There was just a little on some leaves. It looked fresh, though it was drying in the crisp morning air. Guy was deer hunting and his first thought was deer, wounded, maybe now dead. But he’d seen enough in the Maine woods in his seventy years to know it could be something else entirely, something less innocent than a wounded deer during hunting season. Later, when the police asked, he couldn’t put his finger on it, but when he saw the blood, he had to find out what it was.

The silver-dollar size drops were close together, then got farther apart, smaller, the way they do when something that’s bleeding is fleeing. The deer—had to be what it was—had stayed on the tote road Guy had been crossing all morning. His heart pounded as he followed the trail. He was excited, tingly, weak in the knees—the way he felt when he jumped a deer. It wasn’t really the same. Either he’d either find one dead or worse, wounded, and he’d have to put it down. Or he’d find something else.

The drops had gotten smaller, hard to see on the dried leaves in the dim light of the woods. Dim light of my old eyes, he admitted. He thought he’d lost it, was almost ready to give up, when he saw a drop where the weedy brush at the trailside was crushed, a copper spot on a green frond, then more beyond, in the woods. That one was dark and thick. Not a dollop, really, more like it was poured from a gravy boat.

A crow beyond the brush gave a sharp warning caw, circled around. There were three or four crows, circling, diving. He pushed broken branches aside, sidestepping the tacky puddle of blood. A woodpecker’s rattle echoed somewhere.

A few feet off the trail the crows dive-bombed and hopped around a couple mounds, bright red, some with traces of brown or gray. He let out his breath, let go, for just a second, of that fear this was something else. The crows were attacking a fresh deer gut pile picked over and scattered by critters, but new enough to still be mostly intact.

Guy had been out since six-thirty, just after sunrise, and hadn’t heard shots out this way, or triumphant shouts. Hadn’t seen a group of happy hunters loading their trophy into a truck. But, like his eyes, his ears weren’t what they used to be. The leaves were disturbed, he could see that now, two parallel lines in the spongy ground that could be drag marks. The feeling was back. Yeah, drag marks, but not like what you left when you dragged a deer.

There was more blood, broken branches. Now that he looked closely, it seemed to be everywhere.

Someone had field-dressed the deer and dragged it out. That’s what Guy kept telling himself, even though the mounds of gut, the blood, the drag marks, weren’t right.

Guy had seen plenty of gut piles from deer of all sizes in the decades he’d been hunting. There was a sameness to them. This one was different, smaller. There was something else different, small and shriveled, centered on top, like it had been placed there on purpose. More gray than pink.

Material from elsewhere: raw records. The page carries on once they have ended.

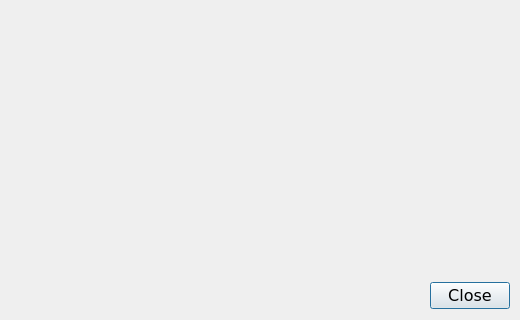
Old version of the form src/onelauncher/ui/about.ui in the repository JuneStepp/OneLauncher.
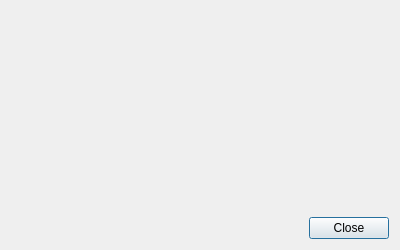
New version of the form.

Commit message: feat: Make windows resizable and reactive to system font and theme changes.

The edit to the form file:
```diff
--- a/src/onelauncher/ui/about.ui
+++ b/src/onelauncher/ui/about.ui
@@ -9,50 +9,33 @@
             <rect>
                 <x>0</x>
                 <y>0</y>
-                <width>520</width>
-                <height>320</height>
-            </rect>
-        </property>
-        <property name="font">
-            <font>
-                <family>Verdana</family>
-                <pointsize>12</pointsize>
-            </font>
-        </property>
+    <width>400</width>
+    <height>250</height>
+   </rect>
+  </property>
         <property name="windowTitle">
             <string>About</string>
         </property>
         <property name="modal">
             <bool>true</bool>
         </property>
-        <widget class="QDialogButtonBox" name="buttonBox">
-            <property name="geometry">
-                <rect>
-                    <x>10</x>
-                    <y>280</y>
-                    <width>500</width>
-                    <height>32</height>
-                </rect>
-            </property>
-            <property name="orientation">
-                <enum>Qt::Horizontal</enum>
-            </property>
-            <property name="standardButtons">
-                <set>QDialogButtonBox::Close</set>
-            </property>
-        </widget>
-        <widget class="QWidget" name="layoutWidget">
-            <property name="geometry">
-                <rect>
-                    <x>10</x>
-                    <y>10</y>
-                    <width>501</width>
-                    <height>261</height>
-                </rect>
-            </property>
+  <layout class="QVBoxLayout" name="verticalLayout_2">
+   <item>
             <layout class="QVBoxLayout" name="verticalLayout">
+     <property name="spacing">
+      <number>9</number>
+     </property>
+     <property name="leftMargin">
+      <number>12</number>
+     </property>
                 <property name="topMargin">
-                    <number>1</number>
+      <number>12</number>
+     </property>
+     <property name="rightMargin">
+      <number>12</number>
+     </property>
+     <property name="bottomMargin">
+      <number>12</number>
                 </property>
                 <item>
                     <widget class="QLabel" name="lblDescription">
@@ -113,8 +96,32 @@
                         </property>
                     </widget>
                 </item>
-            </layout>
-        </widget>
+     <item>
+      <spacer name="verticalSpacer">
+       <property name="orientation">
+        <enum>Qt::Orientation::Vertical</enum>
+       </property>
+       <property name="sizeHint" stdset="0">
+        <size>
+         <width>20</width>
+         <height>40</height>
+        </size>
+       </property>
+      </spacer>
+     </item>
+    </layout>
+   </item>
+   <item>
+    <widget class="QDialogButtonBox" name="buttonBox">
+     <property name="orientation">
+      <enum>Qt::Orientation::Horizontal</enum>
+     </property>
+     <property name="standardButtons">
+      <set>QDialogButtonBox::StandardButton::Close</set>
+     </property>
+    </widget>
+   </item>
+  </layout>
     </widget>
     <resources/>
     <connections>
```
Left out of the diff: 14 changed lines with no effect on the pictures. Lines whose indentation alone changed are shown as unchanged. The commit also changes 32 other files.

Guy hadn’t only been hunting for most of his life, but he was a Maine guide. He wrote about hunting in his newspaper column. He was probably more of an expert on hunting and everything that came with it than anyone else in town. Still, it took a minute of staring, more than a minute, to figure out what he was looking at. It finally registered. It didn’t belong to a deer. It was pathetically, obviously human.

Guy fumbled for his cellphone—stupid, he thought, even as he did, it won’t work back here—the full force of what he was looking at connecting with his brain, then his stomach.

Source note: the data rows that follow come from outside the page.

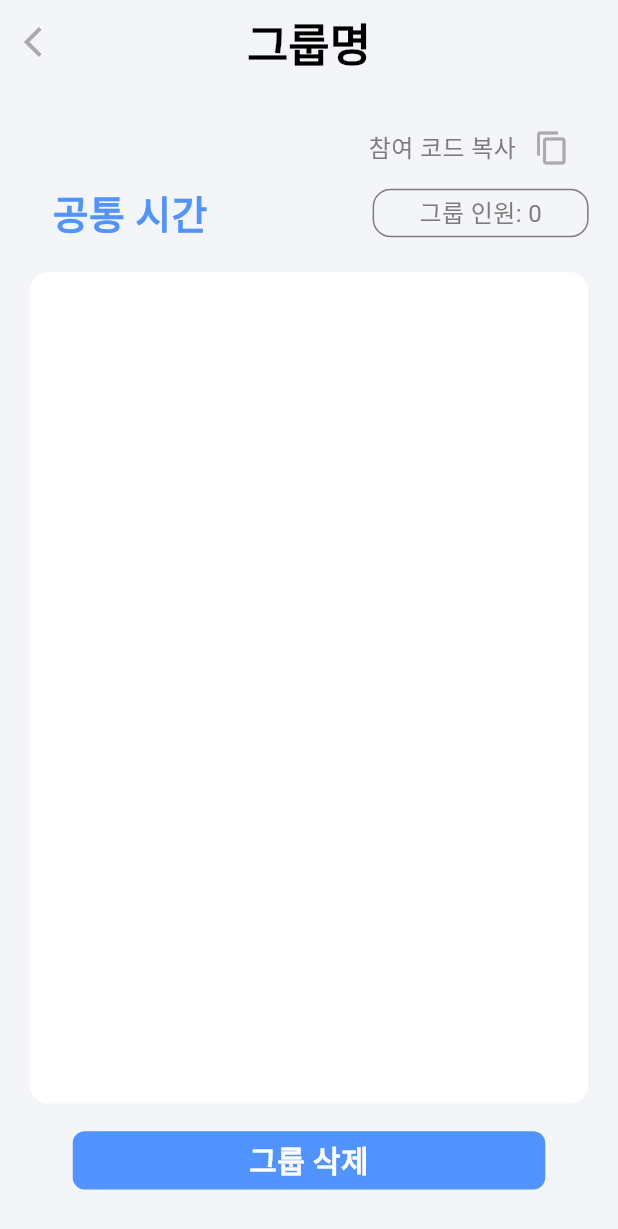
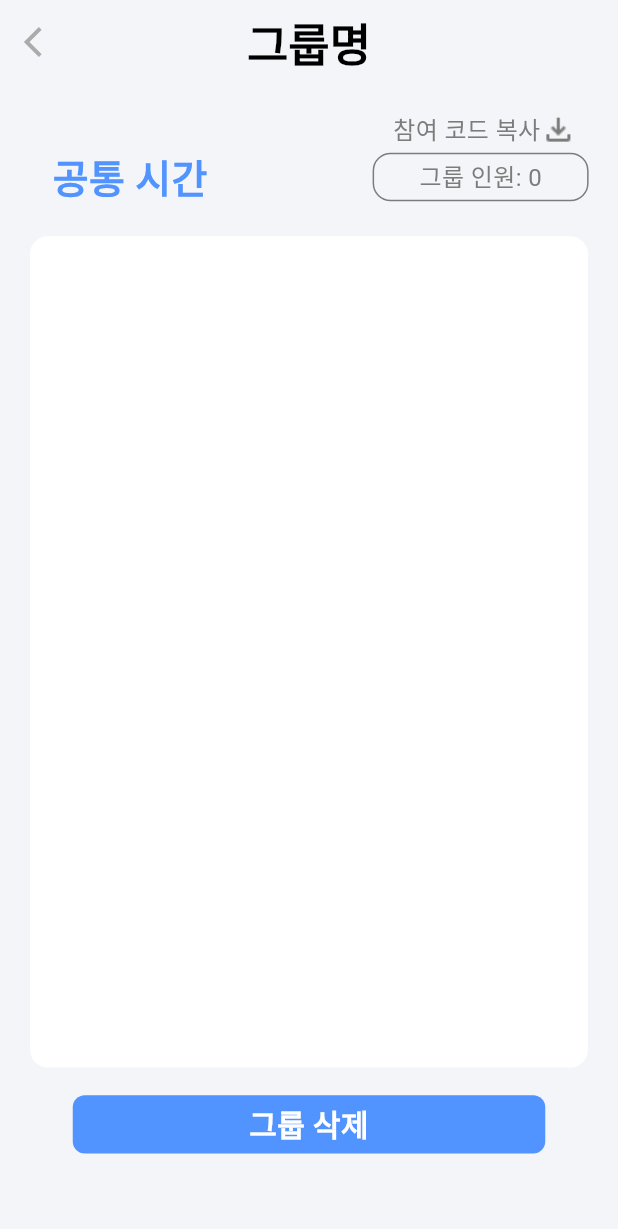
Before and after one commit to AIIA-GCU/VinTeum-FE, a Flutter app: the DetailScreen screen opened directly with empty values, on a phone screen of 412 x 824 dp. Shown: the top 1229 px of the screen. Run offline on Flutter 3.47's test engine with Material 3 defaults, Android fonts, the phone set to English and light mode, and no system bars; our stand-ins replace image_picker, smooth_page_indicator; Roboto replaces fonts that are missing (Pretendard).

Commit message:
[chore] detailscreen1 수정
- detailscreen1 수정

```diff
--- a/lib/Page/Detail_Screen1.dart
+++ b/lib/Page/Detail_Screen1.dart
@@ -45,7 +45,15 @@ class _DetailScreenState extends State<DetailScreen> {
             children: [
               SizedBox(height: ratio.height * 20),
               Row(
-                mainAxisAlignment: MainAxisAlignment.end,
+                children: [
+                  SizedBox(
+                    width: ratio.width * 242,
+                  ),
+                  GestureDetector(
+                    onTap: (){
+
+                    },
+                    child: Row(
                       children: [
                         Text("참여 코드 복사",
                           style: TextStyle(
@@ -53,15 +61,10 @@ class _DetailScreenState extends State<DetailScreen> {
                             fontSize: 16,
                           ),
                         ),
-                  IconButton(onPressed: (){},
-                      icon: Icon(Icons.copy,
-                      color: VinTeumColors.grey,
+                        Image.asset('assets/img/download.png'),
+                      ],
                     ),
                   ),
-                  // GestureDetector(
-                  //   child: Image.asset('assets/img/download.png'),
-                  //   onTap: (){},
-                  // ),
 
                 ],
               ),
@@ -107,13 +110,6 @@ class _DetailScreenState extends State<DetailScreen> {
                       ),
                     ),
                   ),
-
-                  // Image.asset(
-                  //   'assets/img/ex_img.png',
-                  //   width: ratio.width * 319,
-                  //   height: ratio.height * 518,
-                  //   fit: BoxFit.cover,
-                  // ),
                 ],
               ),
               SizedBox(
```
Lines whose indentation alone changed are shown as unchanged.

He plunged back to the trail, only slowing to vomit, the coffee and eggs he’d had hours earlier soaking his camouflage pants. He barely noticed. All he wanted was to get to fresh air and to unsee what he had just seen.